TASK DATA ▸

......

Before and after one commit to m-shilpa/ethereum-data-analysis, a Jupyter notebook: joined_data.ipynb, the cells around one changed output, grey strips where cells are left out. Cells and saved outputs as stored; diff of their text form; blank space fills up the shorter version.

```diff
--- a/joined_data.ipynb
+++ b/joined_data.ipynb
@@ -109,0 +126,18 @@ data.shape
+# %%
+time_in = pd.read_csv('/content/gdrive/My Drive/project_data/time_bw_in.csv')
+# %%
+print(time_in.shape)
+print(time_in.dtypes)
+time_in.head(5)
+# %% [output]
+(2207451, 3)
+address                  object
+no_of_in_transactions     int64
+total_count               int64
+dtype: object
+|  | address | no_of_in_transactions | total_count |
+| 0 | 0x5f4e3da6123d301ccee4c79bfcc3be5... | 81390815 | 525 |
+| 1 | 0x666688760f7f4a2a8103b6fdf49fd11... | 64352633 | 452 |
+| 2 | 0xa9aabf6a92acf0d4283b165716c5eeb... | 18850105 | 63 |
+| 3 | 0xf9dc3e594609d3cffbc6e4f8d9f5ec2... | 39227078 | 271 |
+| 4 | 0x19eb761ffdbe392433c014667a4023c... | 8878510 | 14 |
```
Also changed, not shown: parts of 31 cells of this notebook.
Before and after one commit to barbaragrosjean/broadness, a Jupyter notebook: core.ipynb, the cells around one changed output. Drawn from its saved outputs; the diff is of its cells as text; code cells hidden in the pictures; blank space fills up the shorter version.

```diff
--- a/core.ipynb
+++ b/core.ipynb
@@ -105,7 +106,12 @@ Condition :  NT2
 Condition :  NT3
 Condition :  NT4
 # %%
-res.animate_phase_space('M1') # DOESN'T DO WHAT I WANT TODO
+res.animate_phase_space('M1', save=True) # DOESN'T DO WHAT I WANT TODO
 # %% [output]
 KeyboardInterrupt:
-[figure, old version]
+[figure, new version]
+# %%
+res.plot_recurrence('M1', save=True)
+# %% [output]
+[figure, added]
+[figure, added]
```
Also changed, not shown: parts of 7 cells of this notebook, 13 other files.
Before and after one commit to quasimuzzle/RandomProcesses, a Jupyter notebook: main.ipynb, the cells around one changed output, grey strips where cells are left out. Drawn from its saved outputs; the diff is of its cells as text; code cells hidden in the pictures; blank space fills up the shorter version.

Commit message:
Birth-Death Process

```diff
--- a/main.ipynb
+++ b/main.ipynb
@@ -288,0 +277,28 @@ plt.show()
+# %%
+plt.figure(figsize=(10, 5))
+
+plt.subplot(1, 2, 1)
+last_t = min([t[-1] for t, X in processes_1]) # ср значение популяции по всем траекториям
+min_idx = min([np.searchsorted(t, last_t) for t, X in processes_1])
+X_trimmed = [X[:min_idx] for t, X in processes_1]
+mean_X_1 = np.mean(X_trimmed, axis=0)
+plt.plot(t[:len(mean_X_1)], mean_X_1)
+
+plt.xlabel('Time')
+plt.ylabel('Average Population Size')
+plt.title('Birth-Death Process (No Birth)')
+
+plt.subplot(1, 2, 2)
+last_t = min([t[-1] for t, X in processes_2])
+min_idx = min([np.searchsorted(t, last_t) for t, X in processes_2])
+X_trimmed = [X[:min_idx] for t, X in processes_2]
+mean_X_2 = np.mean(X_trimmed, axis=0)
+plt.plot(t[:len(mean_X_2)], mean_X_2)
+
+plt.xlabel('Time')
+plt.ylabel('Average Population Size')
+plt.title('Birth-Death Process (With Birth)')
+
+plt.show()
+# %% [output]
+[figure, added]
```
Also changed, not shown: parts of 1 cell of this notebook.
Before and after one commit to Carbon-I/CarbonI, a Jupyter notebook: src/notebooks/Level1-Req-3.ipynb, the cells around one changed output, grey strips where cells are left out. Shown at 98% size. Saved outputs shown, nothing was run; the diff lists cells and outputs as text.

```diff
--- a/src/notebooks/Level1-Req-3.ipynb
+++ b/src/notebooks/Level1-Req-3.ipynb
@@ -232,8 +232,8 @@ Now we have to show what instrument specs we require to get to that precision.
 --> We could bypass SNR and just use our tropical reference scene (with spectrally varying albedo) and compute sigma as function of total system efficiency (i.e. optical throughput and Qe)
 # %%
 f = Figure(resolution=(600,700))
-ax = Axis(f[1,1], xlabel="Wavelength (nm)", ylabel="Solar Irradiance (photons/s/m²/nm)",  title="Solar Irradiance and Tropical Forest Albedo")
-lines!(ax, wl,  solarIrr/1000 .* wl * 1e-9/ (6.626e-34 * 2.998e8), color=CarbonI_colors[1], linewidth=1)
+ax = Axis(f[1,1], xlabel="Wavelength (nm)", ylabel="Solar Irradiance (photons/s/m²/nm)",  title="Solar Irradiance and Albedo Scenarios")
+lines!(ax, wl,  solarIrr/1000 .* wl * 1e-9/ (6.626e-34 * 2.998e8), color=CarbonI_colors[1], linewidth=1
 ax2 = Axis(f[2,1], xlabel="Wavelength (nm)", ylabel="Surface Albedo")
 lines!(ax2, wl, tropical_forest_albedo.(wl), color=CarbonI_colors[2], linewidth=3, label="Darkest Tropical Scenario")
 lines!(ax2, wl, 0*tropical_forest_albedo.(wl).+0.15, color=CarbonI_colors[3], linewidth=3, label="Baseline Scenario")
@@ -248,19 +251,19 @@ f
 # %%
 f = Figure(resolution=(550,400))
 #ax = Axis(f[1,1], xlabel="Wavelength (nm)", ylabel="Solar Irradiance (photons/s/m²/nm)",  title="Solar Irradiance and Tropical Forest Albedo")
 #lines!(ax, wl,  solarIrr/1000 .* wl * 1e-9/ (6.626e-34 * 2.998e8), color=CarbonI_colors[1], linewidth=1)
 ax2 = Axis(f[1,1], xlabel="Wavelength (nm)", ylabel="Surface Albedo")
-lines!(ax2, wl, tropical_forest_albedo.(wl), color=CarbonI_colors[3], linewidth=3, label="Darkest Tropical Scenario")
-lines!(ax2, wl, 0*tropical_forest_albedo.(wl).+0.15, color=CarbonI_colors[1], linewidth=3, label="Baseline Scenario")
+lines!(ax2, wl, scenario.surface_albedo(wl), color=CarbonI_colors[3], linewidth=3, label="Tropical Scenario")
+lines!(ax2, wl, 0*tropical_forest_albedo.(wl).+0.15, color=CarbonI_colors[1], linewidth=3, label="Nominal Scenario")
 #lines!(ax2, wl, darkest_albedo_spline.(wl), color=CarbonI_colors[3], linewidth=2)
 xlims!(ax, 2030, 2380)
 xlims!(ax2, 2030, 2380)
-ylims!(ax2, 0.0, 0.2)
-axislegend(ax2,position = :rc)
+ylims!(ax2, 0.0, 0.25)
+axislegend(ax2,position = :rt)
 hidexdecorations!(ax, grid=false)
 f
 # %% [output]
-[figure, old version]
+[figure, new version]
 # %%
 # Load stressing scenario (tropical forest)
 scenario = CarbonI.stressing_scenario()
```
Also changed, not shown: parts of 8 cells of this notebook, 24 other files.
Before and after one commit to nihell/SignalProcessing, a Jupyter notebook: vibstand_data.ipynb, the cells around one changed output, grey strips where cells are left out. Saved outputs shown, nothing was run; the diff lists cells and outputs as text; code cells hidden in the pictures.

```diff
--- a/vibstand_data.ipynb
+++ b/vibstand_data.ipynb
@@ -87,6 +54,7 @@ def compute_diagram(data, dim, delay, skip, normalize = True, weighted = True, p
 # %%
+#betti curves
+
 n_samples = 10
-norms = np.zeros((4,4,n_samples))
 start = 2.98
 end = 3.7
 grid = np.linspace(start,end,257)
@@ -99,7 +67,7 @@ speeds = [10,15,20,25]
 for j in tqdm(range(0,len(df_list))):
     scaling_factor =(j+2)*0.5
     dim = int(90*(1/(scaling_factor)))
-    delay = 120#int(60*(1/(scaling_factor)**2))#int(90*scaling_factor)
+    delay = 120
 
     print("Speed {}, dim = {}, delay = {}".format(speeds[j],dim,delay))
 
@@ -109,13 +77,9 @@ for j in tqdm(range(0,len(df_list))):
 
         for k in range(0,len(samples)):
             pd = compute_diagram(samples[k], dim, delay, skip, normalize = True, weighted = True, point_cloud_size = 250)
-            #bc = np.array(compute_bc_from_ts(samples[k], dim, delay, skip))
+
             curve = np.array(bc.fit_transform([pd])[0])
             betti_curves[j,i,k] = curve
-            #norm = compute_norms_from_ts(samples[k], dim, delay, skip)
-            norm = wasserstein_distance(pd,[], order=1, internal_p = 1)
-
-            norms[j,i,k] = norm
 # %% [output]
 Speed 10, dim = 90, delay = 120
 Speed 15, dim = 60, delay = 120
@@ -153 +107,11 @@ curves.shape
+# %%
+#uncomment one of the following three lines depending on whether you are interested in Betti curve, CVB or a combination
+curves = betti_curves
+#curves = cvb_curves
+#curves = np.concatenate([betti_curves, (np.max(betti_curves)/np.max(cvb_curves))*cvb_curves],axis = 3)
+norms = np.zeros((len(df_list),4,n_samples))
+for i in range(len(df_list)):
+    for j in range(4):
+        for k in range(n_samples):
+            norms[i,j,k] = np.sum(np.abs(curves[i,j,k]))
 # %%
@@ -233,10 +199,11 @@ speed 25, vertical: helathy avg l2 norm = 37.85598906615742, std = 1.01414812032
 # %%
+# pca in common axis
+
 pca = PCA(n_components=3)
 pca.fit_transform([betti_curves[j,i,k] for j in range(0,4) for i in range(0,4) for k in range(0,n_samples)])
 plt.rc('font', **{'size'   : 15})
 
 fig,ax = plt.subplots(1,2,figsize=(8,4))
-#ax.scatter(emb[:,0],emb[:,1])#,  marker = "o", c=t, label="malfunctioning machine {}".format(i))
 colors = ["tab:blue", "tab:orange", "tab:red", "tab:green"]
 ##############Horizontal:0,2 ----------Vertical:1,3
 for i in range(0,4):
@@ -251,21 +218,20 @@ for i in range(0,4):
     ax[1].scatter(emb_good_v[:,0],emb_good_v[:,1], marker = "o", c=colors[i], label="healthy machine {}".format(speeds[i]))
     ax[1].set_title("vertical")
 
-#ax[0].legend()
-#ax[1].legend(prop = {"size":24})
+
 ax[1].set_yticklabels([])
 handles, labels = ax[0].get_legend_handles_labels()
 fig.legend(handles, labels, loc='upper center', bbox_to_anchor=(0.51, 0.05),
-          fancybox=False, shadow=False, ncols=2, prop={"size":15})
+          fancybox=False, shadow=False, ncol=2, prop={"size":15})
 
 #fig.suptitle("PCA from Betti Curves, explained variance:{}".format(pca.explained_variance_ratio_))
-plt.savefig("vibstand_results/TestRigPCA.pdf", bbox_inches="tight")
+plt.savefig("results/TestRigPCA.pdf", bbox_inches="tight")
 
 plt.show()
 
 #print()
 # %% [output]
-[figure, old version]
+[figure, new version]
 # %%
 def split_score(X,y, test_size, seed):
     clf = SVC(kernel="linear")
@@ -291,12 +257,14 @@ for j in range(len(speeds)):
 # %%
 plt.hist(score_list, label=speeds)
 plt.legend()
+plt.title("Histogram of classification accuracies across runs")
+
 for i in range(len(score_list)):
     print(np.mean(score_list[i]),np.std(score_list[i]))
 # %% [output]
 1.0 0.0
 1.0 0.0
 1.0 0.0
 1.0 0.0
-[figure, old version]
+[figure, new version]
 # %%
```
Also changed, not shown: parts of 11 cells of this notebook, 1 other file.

......

EXERCISE DIRECTIONS ▸
The answer must be every line of the records that contains the word "xlabel".

REPLY ▸
+plt.xlabel('Time')
+plt.xlabel('Time')
-ax = Axis(f[1,1], xlabel="Wavelength (nm)", ylabel="Solar Irradiance (photons/s/m²/nm)",  title="Solar Irradiance and Tropical Forest Albedo")
+ax = Axis(f[1,1], xlabel="Wavelength (nm)", ylabel="Solar Irradiance (photons/s/m²/nm)",  title="Solar Irradiance and Albedo Scenarios")
 ax2 = Axis(f[2,1], xlabel="Wavelength (nm)", ylabel="Surface Albedo")
 #ax = Axis(f[1,1], xlabel="Wavelength (nm)", ylabel="Solar Irradiance (photons/s/m²/nm)",  title="Solar Irradiance and Tropical Forest Albedo")
 ax2 = Axis(f[1,1], xlabel="Wavelength (nm)", ylabel="Surface Albedo")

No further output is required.